Save Search

Note: Where available, the PDF/Word icon below is provided to view the complete and fully formatted document
 Download Current HansardDownload Current Hansard    View Or Save XMLView/Save XML

Previous Fragment    Next Fragment
Thursday, 7 December 2000
Page: 23822


Ms CORCORAN (9:52 AM) —I speak today of a sense of anxiety, of insecurity and of frustration that I feel building up day by day in my electorate. It centres on the care of elderly people in our community, specifically those resident in nursing homes. Over the year we have heard a lot about the distressed experience by the residents of Riverside as they were forced to leave their home and find other accommodation. But I want to talk about two other groups of people today. The first group is the people living in the retirement village and serviced apartments associated with Riverside. The second group is the staff who care for our nursing home residents.

Riverside Nursing Home is associated with a retirement village nearby and Illawong serviced apartments, situated right next door. The people who bought into the retirement village and into Illawong did so partly to enjoy the facilities of those two places but partly because they were also buying security. Residency at these two places gave these people priority for a bed in Riverside if they should ever need one. These folk, having made provision for their future needs, then got on with enjoying their retirement. Now they have lost that security. Suddenly there is a chasm—there is no nursing home nearby and, for some, their life partner who was resident in Riverside is now miles away and inaccessible.

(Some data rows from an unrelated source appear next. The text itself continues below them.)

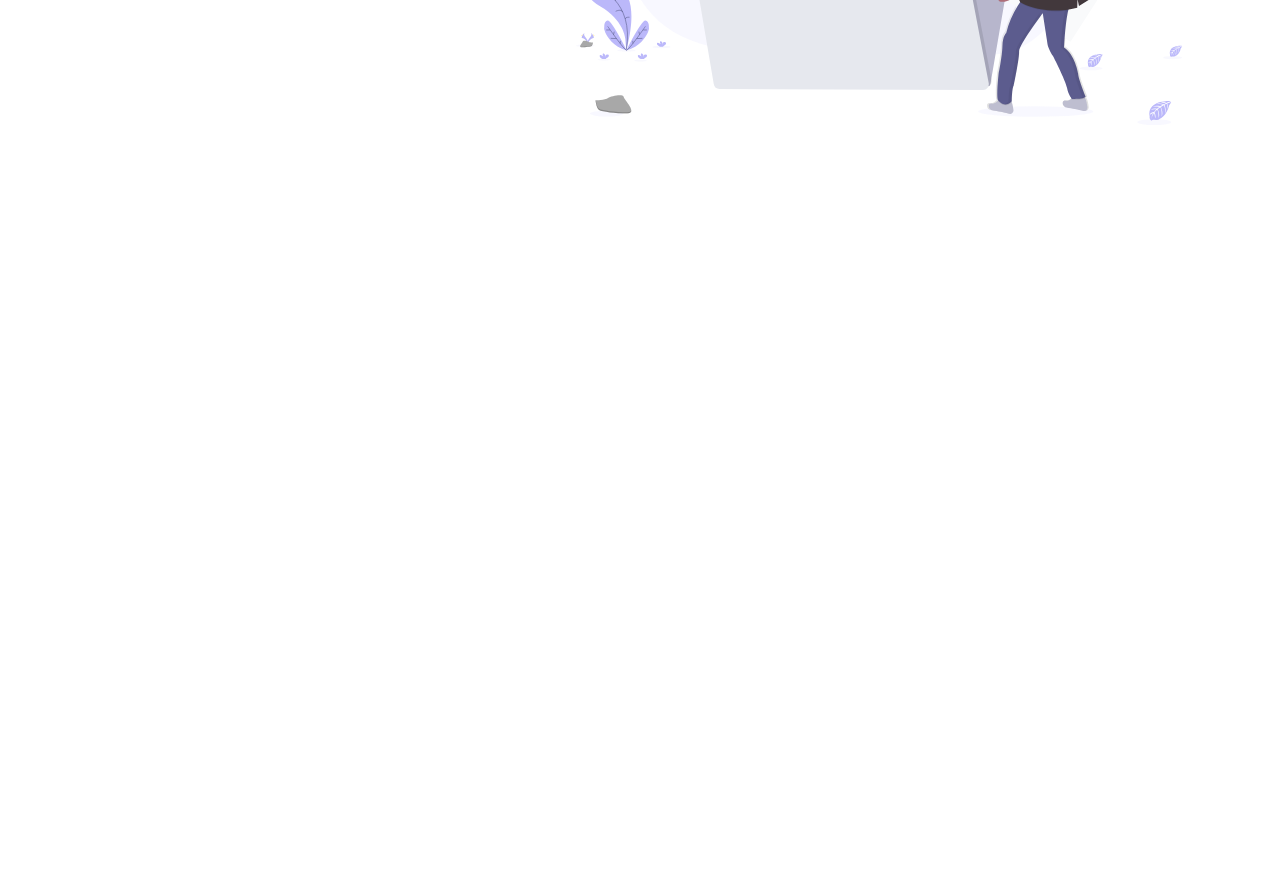
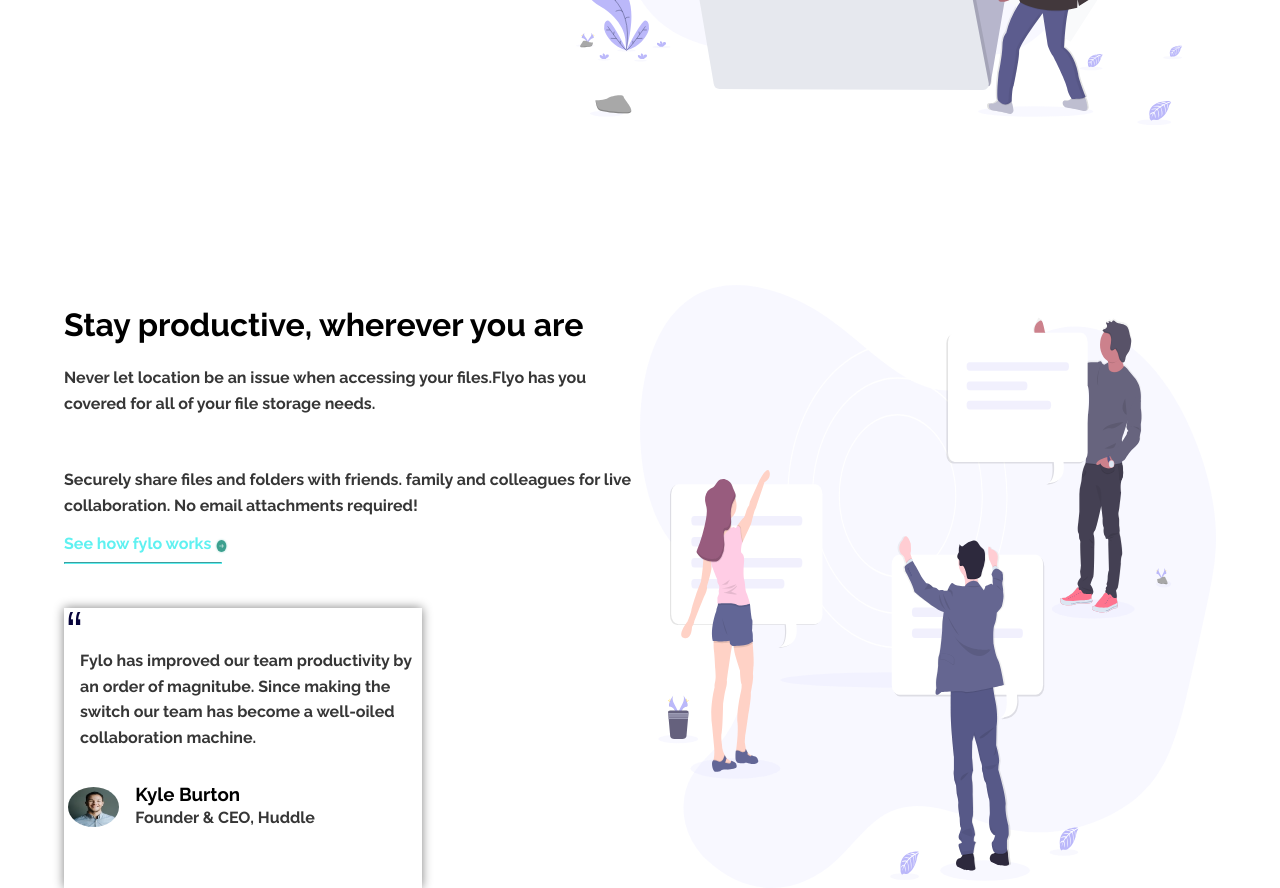
Before and after one commit to karimabdelghanyhefnawy1/fylo, a plain HTML site: page index.html in a window 1280 px wide. Shown: the part 511-1399 px from the top of the page. Before the commit the page ends 800 px from the top, so only its background shows below. Drawn offline with Linux system fonts and the light colour scheme.

Commit message:
text and image

```diff
--- a/index.html
+++ b/index.html
@@ -24,7 +24,7 @@
 <!--end header-->
 <!--start contant-->
     <div class="contant">
-      <div class="servises">
+      <div class="text">
         <h1>
           All your files in one secure
           location, accessible anywhere
@@ -44,6 +44,40 @@
       <img src="images/illustration-1.svg" alt="">
     </div>
 <!--end contant-->
-   </div>
+<div class="services">
+  <div class="text">
+    <h1>Stay productive, wherever you are</h1>
+    <p>Never let location be an issue when accessing your files.Flyo has you
+      covered for all of your file storage needs.
+    </p>
+    <br>
+    <p>Securely share files and folders with friends. family and colleagues for
+    live collaboration. No email attachments required!
+    </p>
+    <div class="fyloworks">
+      <h4>See how fylo works</h4>
+      <img src="images/icon-arrow.svg" alt="">
+    </div>
+    <hr>
+    <div class="feedback">
+      <img src="images/icon-quotes.svg" alt="">
+      <p>
+        Fylo has improved our team productivity by
+         an order of magnitube. Since making the
+         switch our team has become a well-oiled
+         collaboration machine.
+      </p>
+      <div class="profile">
+        <img class="image" src="images/avatar-testimonial.jpg" alt="">
+        <div class="name">
+          <h3>Kyle Burton</h3>
+          <p>Founder & CEO, Huddle</p>
+        </div>
+      </div>
+    </div>
+  </div>
+  <img class="image" src="images/illustration-2.svg" alt="">
+</div>
+  </div>
 </body>
 </html>
--- a/master.css
+++ b/master.css
@@ -41,7 +41,7 @@ body{
     width: 50vw;
     margin-top: 5rem;
 }
-.contant .servises {
+.contant .text {
     width: 45vw;
     margin-top: 10rem;
 }
@@ -50,6 +50,7 @@ body{
 }
 .contant p  {
     color:rgb(110, 108, 108);
+    line-height: 1.6;
 }
 .contant input {
     width: 20vw;
@@ -58,6 +59,7 @@ body{
 .email {
     display:flex;
     flex-direction: row;
+    margin-top: 2rem;
 }
 .email button {
     width: 15vw;
@@ -68,3 +70,63 @@ body{
     border-radius: 0.25rem;
     cursor: pointer;
 }
+.services {
+    display: flex;
+    flex-direction: row;
+}
+.services img {
+    width: 45vw;
+    margin-top: 10rem;
+}
+.services .text {
+    width: 45vw;
+    margin-top: 10rem;
+}
+.services .text p {
+    line-height: 1.6;
+    color: hsl(0, 0%, 21%);
+}
+.text h4 {
+    color: hsl(180, 84%, 66%);
+    margin: 0;
+}
+.fyloworks {
+    display: flex;
+    flex-direction: row;
+    margin-top: 1rem;
+}
+.text img {
+    width: 1vw;
+    height: 2vh;
+    margin-top: 0.25rem;
+    margin-left: 0.25rem;
+}
+hr {
+    width: 27.5%;
+    display: inline-block;
+    border-color: hsl(180, 84%, 66%);
+}
+.feedback {
+    width: 28vw;
+    height: 35vh;
+    margin-top: 2rem;
+    box-shadow: 0 0 0.625rem gray;
+}
+.feedback .image {
+    width: 4vw;
+    height: 5vh;
+    border-radius: 50%;
+}
+.feedback p {
+    margin-left: 1rem;
+    line-height: 1.6;
+}
+.profile {
+    display: flex;
+    flex-direction: row;
+    margin-top: 2rem;
+}
+.name p, h3 {
+    margin: 0;
+    margin-left: 1rem;
+}
```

The staff in our nursing homes are professionals who are feeling frustrated because they cannot deliver the level of care they know is needed. They have told me they cannot give the personal or human attention needed. For example, they cannot take time to wash someone's hair or to stop to have a chat with a lonely resident. They are put into a position of `shovelling in the food' without being able to pause to wipe away the occasional spill and give that degree of dignity to residents.

All of this is caused by inadequate staffing levels. We as a community must concentrate on, and not allow our focus to slip from, ensuring that the care of elderly people in nursing homes receives the highest priority attention. Quality of care is the pivotal point around which change must be planned, and quality of care is the basis upon which the Labor Party's policy is built, with the proposed national benchmark of care at its core. One part of providing such care is addressing the workplace issues. Inadequate staffing levels and lack of training inevitably affect the quality of care.

It was these staffing issues which drove aged care nurse Glenda Addicott to initiate a petition. It calls on the federal government to urgently review staffing levels in nursing homes and hostels. Because Ms Addicott is leaving the sector, she felt she was able to take a stand and draw attention to these issues. Glenda Addicott has tapped into a strong community nerve in the care of our elderly. In a short space of time nearly 18,000 people, mostly in Melbourne, notified their concern by adding their signatures to the petition. I wish to serve notice that I will be tabling this petition early in the next sitting of parliament. Bringing this petition to the notice of the House will focus attention on the state of affairs in the aged care sector. I also ask: why should our elderly have to wait for a change of government before they can enjoy the standard of care they deserve?